PROVIDED DATA:
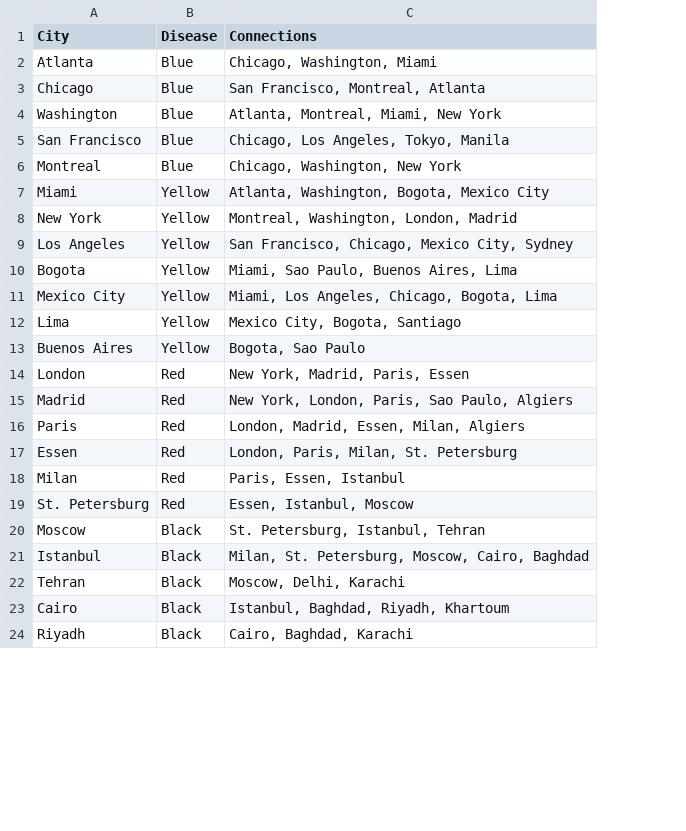
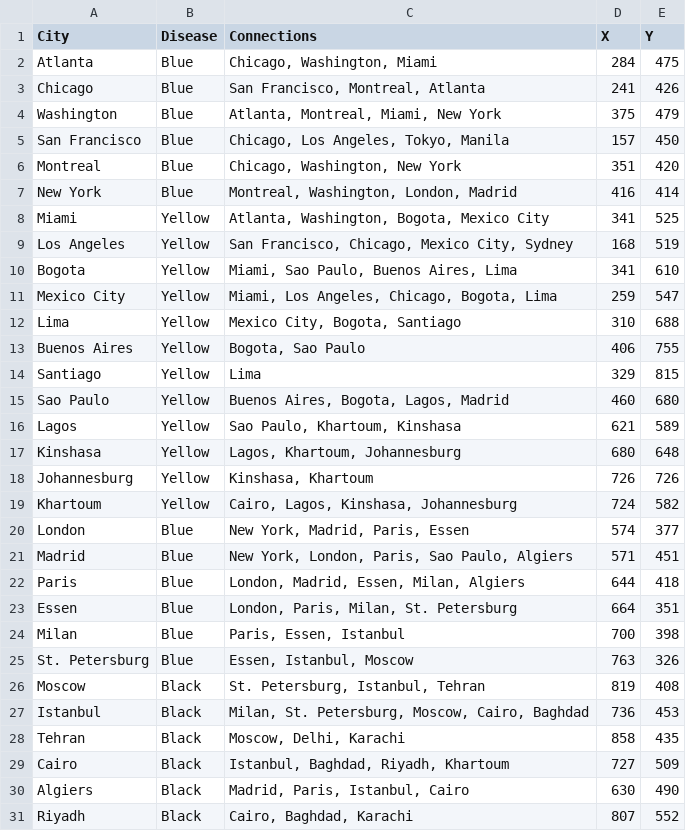
Before and after one commit to DevJav/Pandemic, a CSV file: data/map.csv, drawn as a sheet; only a part is shown; removed rows and columns are numbered as before the commit, all else as after; the diff covers the shown part only; the diff names each change by its address in the sheet, - before the commit and + after, or states it on an @@ line.

```diff
--- a/data/map.csv
+++ b/data/map.csv
+column D (X), rows 2-6: 284 | 241 | 375 | 157 | 351; rows 8-13: 341 | 168 | 341 | 259 | 310 | 406; rows 20-29: 574 | 571 | 644 | 664 | 700 | 763 | 819 | 736 | 858 | 727; row 31: 807
+column E (Y), rows 2-6: 475 | 426 | 479 | 450 | 420; rows 8-13: 525 | 519 | 610 | 547 | 688 | 755; rows 20-29: 377 | 451 | 418 | 351 | 398 | 326 | 408 | 453 | 435 | 509; row 31: 552
+row 7: New York | Blue | Montreal, Washington, London, Madrid | 416 | 414
-row 8: New York | Yellow | Montreal, Washington, London, Madrid
+row 14: Santiago | Yellow | Lima | 329 | 815
+row 15: Sao Paulo | Yellow | Buenos Aires, Bogota, Lagos, Madrid | 460 | 680
+row 16: Lagos | Yellow | Sao Paulo, Khartoum, Kinshasa | 621 | 589
+row 17: Kinshasa | Yellow | Lagos, Khartoum, Johannesburg | 680 | 648
+row 18: Johannesburg | Yellow | Kinshasa, Khartoum | 726 | 726
+row 19: Khartoum | Yellow | Cairo, Lagos, Kinshasa, Johannesburg | 724 | 582
-B20:B25 (Disease): Red
+B20:B25 (Disease): Blue
+row 30: Algiers | Black | Madrid, Paris, Istanbul, Cairo | 630 | 490
```
Also changed, not shown: 1 added row and 1 edited cell elsewhere in this file, 3 other files.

YOUR INSTRUCTIONS:
No pictures belong in the answer; copy all other parts of the listing exactly.

RESPONSE FOR THIS EXERCISE:
Before and after one commit to DevJav/Pandemic, a CSV file: data/map.csv, drawn as a sheet; only a part is shown; removed rows and columns are numbered as before the commit, all else as after; the diff covers the shown part only; the diff names each change by its address in the sheet, - before the commit and + after, or states it on an @@ line.

```diff
--- a/data/map.csv
+++ b/data/map.csv
+column D (X), rows 2-6: 284 | 241 | 375 | 157 | 351; rows 8-13: 341 | 168 | 341 | 259 | 310 | 406; rows 20-29: 574 | 571 | 644 | 664 | 700 | 763 | 819 | 736 | 858 | 727; row 31: 807
+column E (Y), rows 2-6: 475 | 426 | 479 | 450 | 420; rows 8-13: 525 | 519 | 610 | 547 | 688 | 755; rows 20-29: 377 | 451 | 418 | 351 | 398 | 326 | 408 | 453 | 435 | 509; row 31: 552
+row 7: New York | Blue | Montreal, Washington, London, Madrid | 416 | 414
-row 8: New York | Yellow | Montreal, Washington, London, Madrid
+row 14: Santiago | Yellow | Lima | 329 | 815
+row 15: Sao Paulo | Yellow | Buenos Aires, Bogota, Lagos, Madrid | 460 | 680
+row 16: Lagos | Yellow | Sao Paulo, Khartoum, Kinshasa | 621 | 589
+row 17: Kinshasa | Yellow | Lagos, Khartoum, Johannesburg | 680 | 648
+row 18: Johannesburg | Yellow | Kinshasa, Khartoum | 726 | 726
+row 19: Khartoum | Yellow | Cairo, Lagos, Kinshasa, Johannesburg | 724 | 582
-B20:B25 (Disease): Red
+B20:B25 (Disease): Blue
+row 30: Algiers | Black | Madrid, Paris, Istanbul, Cairo | 630 | 490
```
Also changed, not shown: 1 added row and 1 edited cell elsewhere in this file, 3 other files.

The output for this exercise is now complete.